#### DATA TO PROCESS
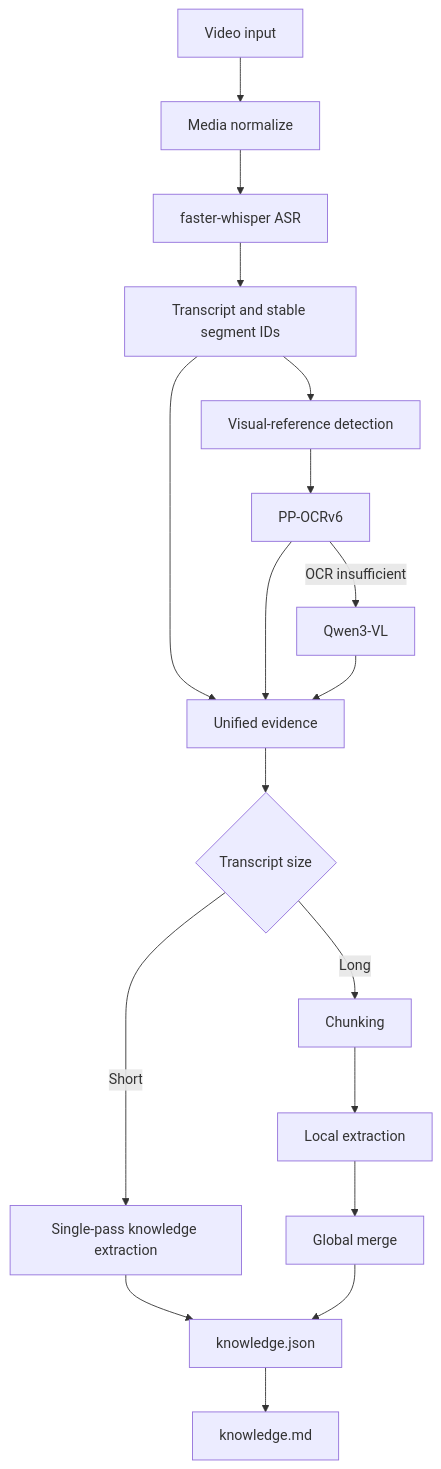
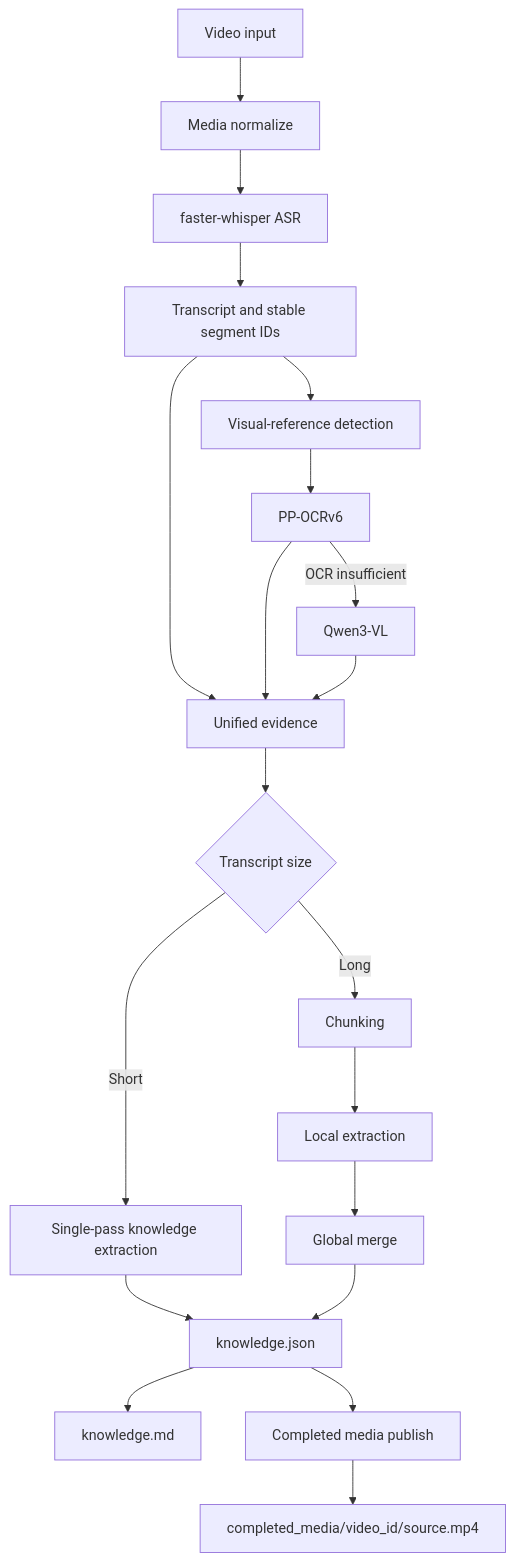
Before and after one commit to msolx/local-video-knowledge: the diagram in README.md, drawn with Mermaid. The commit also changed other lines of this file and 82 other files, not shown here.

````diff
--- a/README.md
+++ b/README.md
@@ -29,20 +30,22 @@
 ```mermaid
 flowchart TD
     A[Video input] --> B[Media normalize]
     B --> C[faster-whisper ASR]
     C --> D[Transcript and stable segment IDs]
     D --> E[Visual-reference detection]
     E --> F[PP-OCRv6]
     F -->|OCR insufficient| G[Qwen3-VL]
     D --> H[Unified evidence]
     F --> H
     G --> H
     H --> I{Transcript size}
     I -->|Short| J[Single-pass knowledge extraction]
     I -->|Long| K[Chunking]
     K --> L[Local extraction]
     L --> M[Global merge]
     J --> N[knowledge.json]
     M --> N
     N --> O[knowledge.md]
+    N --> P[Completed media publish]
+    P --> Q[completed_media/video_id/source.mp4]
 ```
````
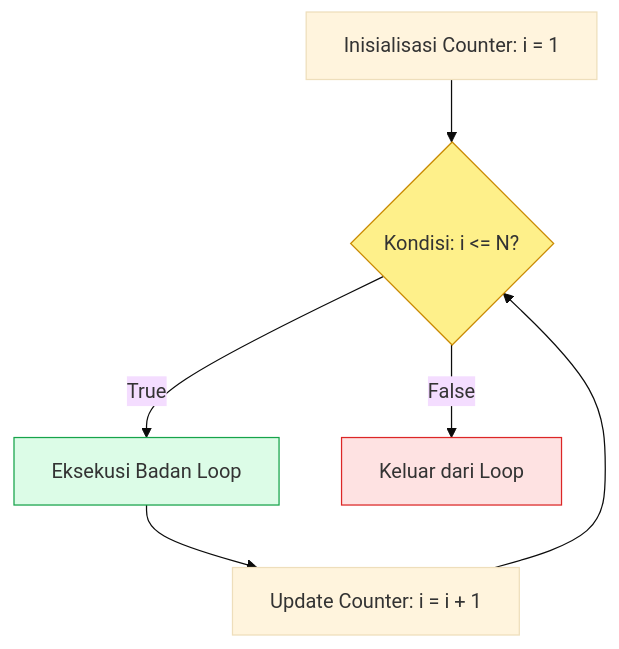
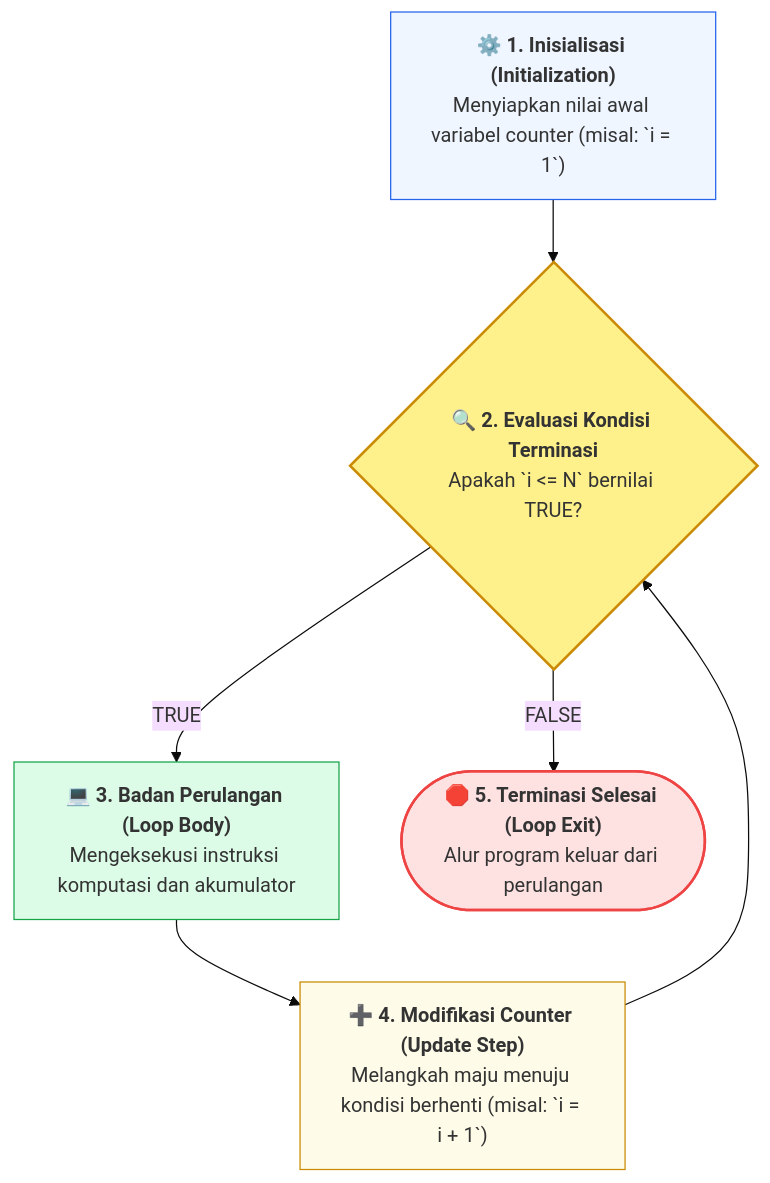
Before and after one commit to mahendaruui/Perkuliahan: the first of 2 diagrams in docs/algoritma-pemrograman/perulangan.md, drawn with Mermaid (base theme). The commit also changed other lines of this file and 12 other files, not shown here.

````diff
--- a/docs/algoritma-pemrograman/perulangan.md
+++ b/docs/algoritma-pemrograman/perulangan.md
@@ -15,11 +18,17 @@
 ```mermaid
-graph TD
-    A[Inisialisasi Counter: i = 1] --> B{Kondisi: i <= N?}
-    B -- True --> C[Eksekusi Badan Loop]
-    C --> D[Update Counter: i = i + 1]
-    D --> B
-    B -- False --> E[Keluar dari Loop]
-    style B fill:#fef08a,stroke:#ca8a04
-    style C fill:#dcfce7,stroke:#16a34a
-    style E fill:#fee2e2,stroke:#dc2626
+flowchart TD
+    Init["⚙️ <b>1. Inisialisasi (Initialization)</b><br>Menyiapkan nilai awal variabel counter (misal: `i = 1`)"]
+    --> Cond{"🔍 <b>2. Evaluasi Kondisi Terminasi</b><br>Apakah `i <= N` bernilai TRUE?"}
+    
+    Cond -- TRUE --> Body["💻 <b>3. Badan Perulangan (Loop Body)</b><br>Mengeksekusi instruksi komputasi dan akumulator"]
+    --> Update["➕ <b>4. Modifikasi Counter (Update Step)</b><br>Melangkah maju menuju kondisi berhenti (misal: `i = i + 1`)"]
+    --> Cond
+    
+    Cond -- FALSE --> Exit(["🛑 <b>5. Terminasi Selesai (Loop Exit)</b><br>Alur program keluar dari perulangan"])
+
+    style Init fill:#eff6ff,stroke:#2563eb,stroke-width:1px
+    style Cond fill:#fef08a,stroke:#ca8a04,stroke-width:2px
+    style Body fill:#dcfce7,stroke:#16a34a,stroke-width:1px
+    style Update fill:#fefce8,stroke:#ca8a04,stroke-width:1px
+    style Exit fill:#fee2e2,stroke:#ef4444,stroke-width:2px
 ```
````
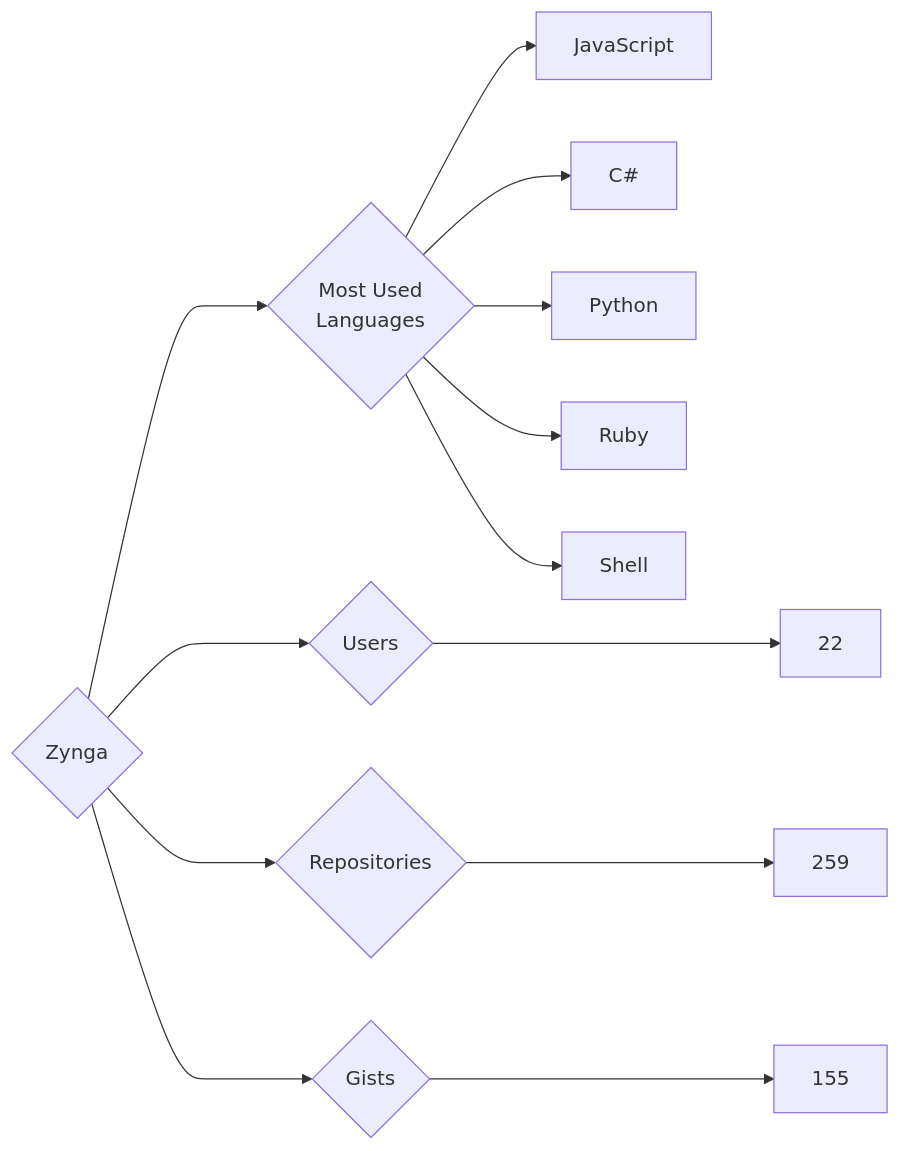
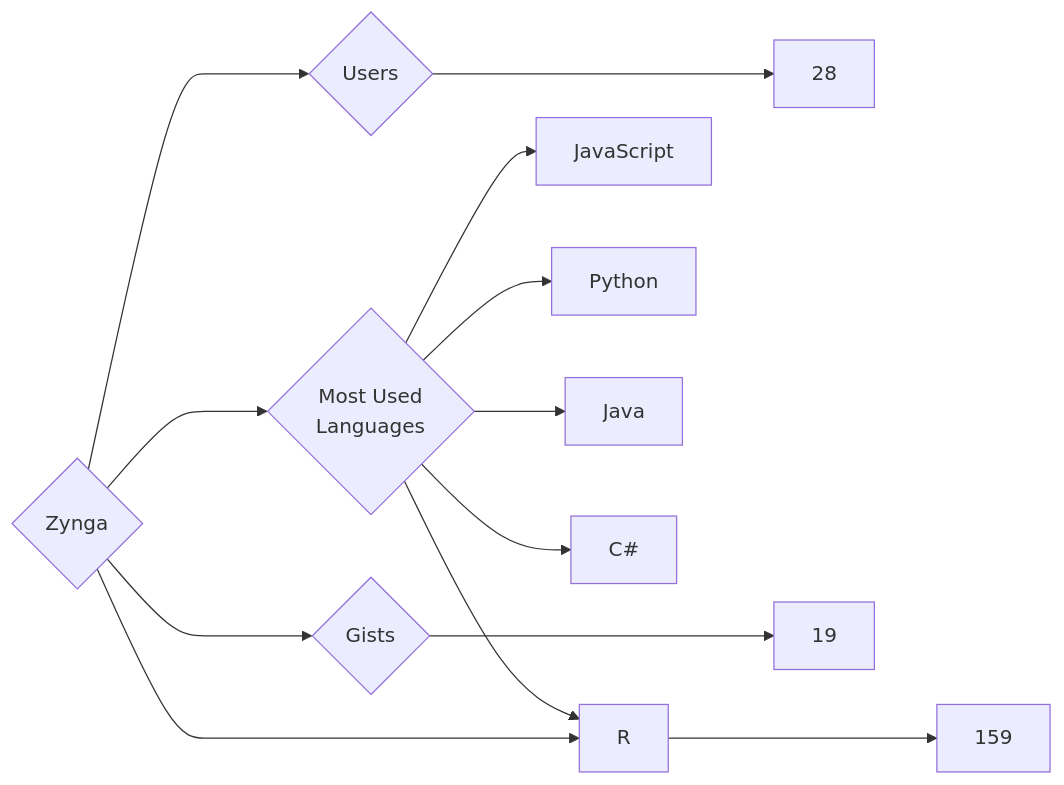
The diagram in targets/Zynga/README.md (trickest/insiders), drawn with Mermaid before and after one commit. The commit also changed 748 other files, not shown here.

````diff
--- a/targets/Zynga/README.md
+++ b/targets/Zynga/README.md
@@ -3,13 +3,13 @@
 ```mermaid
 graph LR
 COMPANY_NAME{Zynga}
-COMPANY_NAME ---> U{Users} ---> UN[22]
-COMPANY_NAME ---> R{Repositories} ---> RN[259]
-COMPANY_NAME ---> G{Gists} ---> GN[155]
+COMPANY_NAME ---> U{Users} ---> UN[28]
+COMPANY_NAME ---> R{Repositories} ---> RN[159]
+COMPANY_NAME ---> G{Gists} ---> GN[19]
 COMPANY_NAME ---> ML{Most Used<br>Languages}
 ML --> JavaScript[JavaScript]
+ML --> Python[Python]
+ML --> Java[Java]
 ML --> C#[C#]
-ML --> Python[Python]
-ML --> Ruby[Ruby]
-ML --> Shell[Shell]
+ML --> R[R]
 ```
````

#### TASK DETAILS
Your answer must contain the full data, repeated exactly, without pictures.

#### ANSWER BELOW
Before and after one commit to msolx/local-video-knowledge: the diagram in README.md, drawn with Mermaid. The commit also changed other lines of this file and 82 other files, not shown here.

````diff
--- a/README.md
+++ b/README.md
@@ -29,20 +30,22 @@
 ```mermaid
 flowchart TD
     A[Video input] --> B[Media normalize]
     B --> C[faster-whisper ASR]
     C --> D[Transcript and stable segment IDs]
     D --> E[Visual-reference detection]
     E --> F[PP-OCRv6]
     F -->|OCR insufficient| G[Qwen3-VL]
     D --> H[Unified evidence]
     F --> H
     G --> H
     H --> I{Transcript size}
     I -->|Short| J[Single-pass knowledge extraction]
     I -->|Long| K[Chunking]
     K --> L[Local extraction]
     L --> M[Global merge]
     J --> N[knowledge.json]
     M --> N
     N --> O[knowledge.md]
+    N --> P[Completed media publish]
+    P --> Q[completed_media/video_id/source.mp4]
 ```
````
Before and after one commit to mahendaruui/Perkuliahan: the first of 2 diagrams in docs/algoritma-pemrograman/perulangan.md, drawn with Mermaid (base theme). The commit also changed other lines of this file and 12 other files, not shown here.

````diff
--- a/docs/algoritma-pemrograman/perulangan.md
+++ b/docs/algoritma-pemrograman/perulangan.md
@@ -15,11 +18,17 @@
 ```mermaid
-graph TD
-    A[Inisialisasi Counter: i = 1] --> B{Kondisi: i <= N?}
-    B -- True --> C[Eksekusi Badan Loop]
-    C --> D[Update Counter: i = i + 1]
-    D --> B
-    B -- False --> E[Keluar dari Loop]
-    style B fill:#fef08a,stroke:#ca8a04
-    style C fill:#dcfce7,stroke:#16a34a
-    style E fill:#fee2e2,stroke:#dc2626
+flowchart TD
+    Init["⚙️ <b>1. Inisialisasi (Initialization)</b><br>Menyiapkan nilai awal variabel counter (misal: `i = 1`)"]
+    --> Cond{"🔍 <b>2. Evaluasi Kondisi Terminasi</b><br>Apakah `i <= N` bernilai TRUE?"}
+    
+    Cond -- TRUE --> Body["💻 <b>3. Badan Perulangan (Loop Body)</b><br>Mengeksekusi instruksi komputasi dan akumulator"]
+    --> Update["➕ <b>4. Modifikasi Counter (Update Step)</b><br>Melangkah maju menuju kondisi berhenti (misal: `i = i + 1`)"]
+    --> Cond
+    
+    Cond -- FALSE --> Exit(["🛑 <b>5. Terminasi Selesai (Loop Exit)</b><br>Alur program keluar dari perulangan"])
+
+    style Init fill:#eff6ff,stroke:#2563eb,stroke-width:1px
+    style Cond fill:#fef08a,stroke:#ca8a04,stroke-width:2px
+    style Body fill:#dcfce7,stroke:#16a34a,stroke-width:1px
+    style Update fill:#fefce8,stroke:#ca8a04,stroke-width:1px
+    style Exit fill:#fee2e2,stroke:#ef4444,stroke-width:2px
 ```
````
The diagram in targets/Zynga/README.md (trickest/insiders), drawn with Mermaid before and after one commit. The commit also changed 748 other files, not shown here.

````diff
--- a/targets/Zynga/README.md
+++ b/targets/Zynga/README.md
@@ -3,13 +3,13 @@
 ```mermaid
 graph LR
 COMPANY_NAME{Zynga}
-COMPANY_NAME ---> U{Users} ---> UN[22]
-COMPANY_NAME ---> R{Repositories} ---> RN[259]
-COMPANY_NAME ---> G{Gists} ---> GN[155]
+COMPANY_NAME ---> U{Users} ---> UN[28]
+COMPANY_NAME ---> R{Repositories} ---> RN[159]
+COMPANY_NAME ---> G{Gists} ---> GN[19]
 COMPANY_NAME ---> ML{Most Used<br>Languages}
 ML --> JavaScript[JavaScript]
+ML --> Python[Python]
+ML --> Java[Java]
 ML --> C#[C#]
-ML --> Python[Python]
-ML --> Ruby[Ruby]
-ML --> Shell[Shell]
+ML --> R[R]
 ```
````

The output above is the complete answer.